verb (used with object), pur·sued, pur·su·ing.
verb (used without object), pur·sued, pur·su·ing.
Origin of pursue
Synonyms for pursue
Related Words for pursuedseek, attempt, prosecute, practice, continue, maintain, conduct, tackle, proceed, sue, chase, address, bait, fish, haunt, tag, hound, badger, trace, tail
Examples from the Web for pursued
Contemporary Examples of pursued
But instead he pursued a life of science, sailing all over the world to study animal species and their environments.‘Gods of Suburbia’: Dina Goldstein’s Arresting Photo Series on Religion vs. Consumerism
November 8, 2014
If confidence and strength were instilled in her at a young age, glamour was something she pursued.Diane von Furstenberg: How I Learned to Love My Wrap Dress
October 27, 2014
To believe the British press, it sounds like you were pursued pretty aggressively by writer-director Hugo Blick for this role.‘The Honorable Woman’ Is Maggie Gyllenhaal's Best Performance Yet

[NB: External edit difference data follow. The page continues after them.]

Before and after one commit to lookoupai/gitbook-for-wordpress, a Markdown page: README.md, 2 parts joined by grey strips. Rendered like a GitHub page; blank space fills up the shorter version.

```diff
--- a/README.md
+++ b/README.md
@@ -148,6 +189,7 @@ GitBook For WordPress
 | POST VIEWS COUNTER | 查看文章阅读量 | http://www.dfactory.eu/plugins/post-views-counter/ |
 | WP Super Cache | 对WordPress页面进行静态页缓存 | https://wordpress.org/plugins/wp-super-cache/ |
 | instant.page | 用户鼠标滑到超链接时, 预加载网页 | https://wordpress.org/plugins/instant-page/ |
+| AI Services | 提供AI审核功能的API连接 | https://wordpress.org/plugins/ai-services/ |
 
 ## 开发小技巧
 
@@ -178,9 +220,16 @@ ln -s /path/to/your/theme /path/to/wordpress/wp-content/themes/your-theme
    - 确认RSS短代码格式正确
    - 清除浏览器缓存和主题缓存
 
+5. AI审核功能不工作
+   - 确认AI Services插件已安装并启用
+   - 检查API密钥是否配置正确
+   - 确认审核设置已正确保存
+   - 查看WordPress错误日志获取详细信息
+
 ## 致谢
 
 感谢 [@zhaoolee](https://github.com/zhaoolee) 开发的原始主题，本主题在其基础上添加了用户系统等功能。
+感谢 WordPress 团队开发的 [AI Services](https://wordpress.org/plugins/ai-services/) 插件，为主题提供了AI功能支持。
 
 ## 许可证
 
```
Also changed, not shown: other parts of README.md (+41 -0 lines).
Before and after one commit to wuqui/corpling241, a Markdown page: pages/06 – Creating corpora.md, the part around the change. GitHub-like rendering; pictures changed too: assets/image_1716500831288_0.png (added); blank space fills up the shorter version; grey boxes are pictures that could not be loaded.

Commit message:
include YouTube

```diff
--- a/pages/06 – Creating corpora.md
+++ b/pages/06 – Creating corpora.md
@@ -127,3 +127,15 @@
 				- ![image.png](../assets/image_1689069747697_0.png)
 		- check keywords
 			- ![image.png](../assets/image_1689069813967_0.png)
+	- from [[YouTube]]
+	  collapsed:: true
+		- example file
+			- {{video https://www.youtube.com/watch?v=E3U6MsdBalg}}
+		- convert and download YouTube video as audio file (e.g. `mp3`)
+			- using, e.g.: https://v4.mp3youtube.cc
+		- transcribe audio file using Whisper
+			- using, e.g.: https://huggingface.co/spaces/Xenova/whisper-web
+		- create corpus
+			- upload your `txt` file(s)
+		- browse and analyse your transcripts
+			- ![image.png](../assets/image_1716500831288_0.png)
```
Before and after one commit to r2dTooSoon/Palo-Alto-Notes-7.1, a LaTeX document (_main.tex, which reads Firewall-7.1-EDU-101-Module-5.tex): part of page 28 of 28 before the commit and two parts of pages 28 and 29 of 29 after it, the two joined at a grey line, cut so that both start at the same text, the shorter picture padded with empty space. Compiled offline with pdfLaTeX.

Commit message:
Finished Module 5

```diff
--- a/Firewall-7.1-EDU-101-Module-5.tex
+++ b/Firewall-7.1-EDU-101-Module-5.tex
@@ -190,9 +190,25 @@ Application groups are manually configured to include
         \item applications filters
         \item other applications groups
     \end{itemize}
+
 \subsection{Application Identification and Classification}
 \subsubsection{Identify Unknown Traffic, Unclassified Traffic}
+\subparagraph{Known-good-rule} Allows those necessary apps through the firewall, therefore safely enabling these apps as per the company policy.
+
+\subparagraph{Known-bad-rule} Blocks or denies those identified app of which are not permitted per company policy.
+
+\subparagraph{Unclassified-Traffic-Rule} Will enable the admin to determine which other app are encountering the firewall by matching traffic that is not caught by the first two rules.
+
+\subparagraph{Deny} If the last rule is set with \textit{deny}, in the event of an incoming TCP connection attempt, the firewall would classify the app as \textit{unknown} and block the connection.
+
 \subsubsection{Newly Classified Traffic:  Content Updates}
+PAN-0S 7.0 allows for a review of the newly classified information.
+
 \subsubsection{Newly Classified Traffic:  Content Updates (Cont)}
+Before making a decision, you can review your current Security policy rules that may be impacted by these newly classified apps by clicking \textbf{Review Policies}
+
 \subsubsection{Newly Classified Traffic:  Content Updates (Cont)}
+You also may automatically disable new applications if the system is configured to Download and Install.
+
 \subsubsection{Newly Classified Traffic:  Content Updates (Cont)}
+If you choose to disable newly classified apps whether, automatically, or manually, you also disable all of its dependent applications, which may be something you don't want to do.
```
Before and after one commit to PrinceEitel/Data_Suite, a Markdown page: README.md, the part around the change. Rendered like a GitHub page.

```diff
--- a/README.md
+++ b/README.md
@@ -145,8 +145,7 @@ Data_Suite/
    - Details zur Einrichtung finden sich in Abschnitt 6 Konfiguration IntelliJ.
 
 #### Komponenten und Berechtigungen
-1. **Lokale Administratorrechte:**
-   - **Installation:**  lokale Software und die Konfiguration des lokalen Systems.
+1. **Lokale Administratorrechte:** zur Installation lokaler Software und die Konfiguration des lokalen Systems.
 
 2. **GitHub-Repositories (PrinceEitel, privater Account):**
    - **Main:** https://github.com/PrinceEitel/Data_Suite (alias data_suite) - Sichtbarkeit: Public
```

July 31, 2014
“I pursued a career in national security with the motivation of improving the national security policy of my country,” he said.Fired From Los Alamos for Pushing Obama's Nuclear Agenda
Center for Public Integrity
July 31, 2014
Even the most basic research, which may have no immediate application, is pursued to increase our knowledge.Girls Love Science. We Tell Them Not To.
July 17, 2014
Historical Examples of pursued
For twenty-three days more Eyre and his attendant Wylie pursued their way.Explorations in Australia
As M'Ilraith was now in a strong hold, Marion pursued him no further.A Sketch of the Life of Brig. Gen. Francis Marion
William Dobein James
A few, who escaped from the river, were pursued and cut down by the Syracusan horse.Stories from Thucydides
H. L. Havell
"Still, I added to the collection to-day," pursued Miss Whitmore, calmly.Chip, of the Flying U
B. M. Bower
Was it but another devilish trick of the misfortune that pursued him?Thoroughbreds
W. A. Fraser
verb -sues, -suing or -sued (mainly tr)
Word Origin for pursue
late 13c., "to follow with hostile intent," from Anglo-French pursuer and directly from Old French poursuir (Modern French poursuivre), variant of porsivre "to chase, pursue, follow; continue, carry on," from Vulgar Latin *prosequare, from Latin prosequi "follow, accompany, attend; follow after, escort; follow up, pursue," from pro- "forward" (see pro-) + sequi "follow" (see sequel). Meaning "to proceed, to follow" (a path, etc.), usually figurative (a course of action, etc.), is from late 14c. This sense also was in Latin. Related: Pursued; pursuing. For sense, cf. prosecute.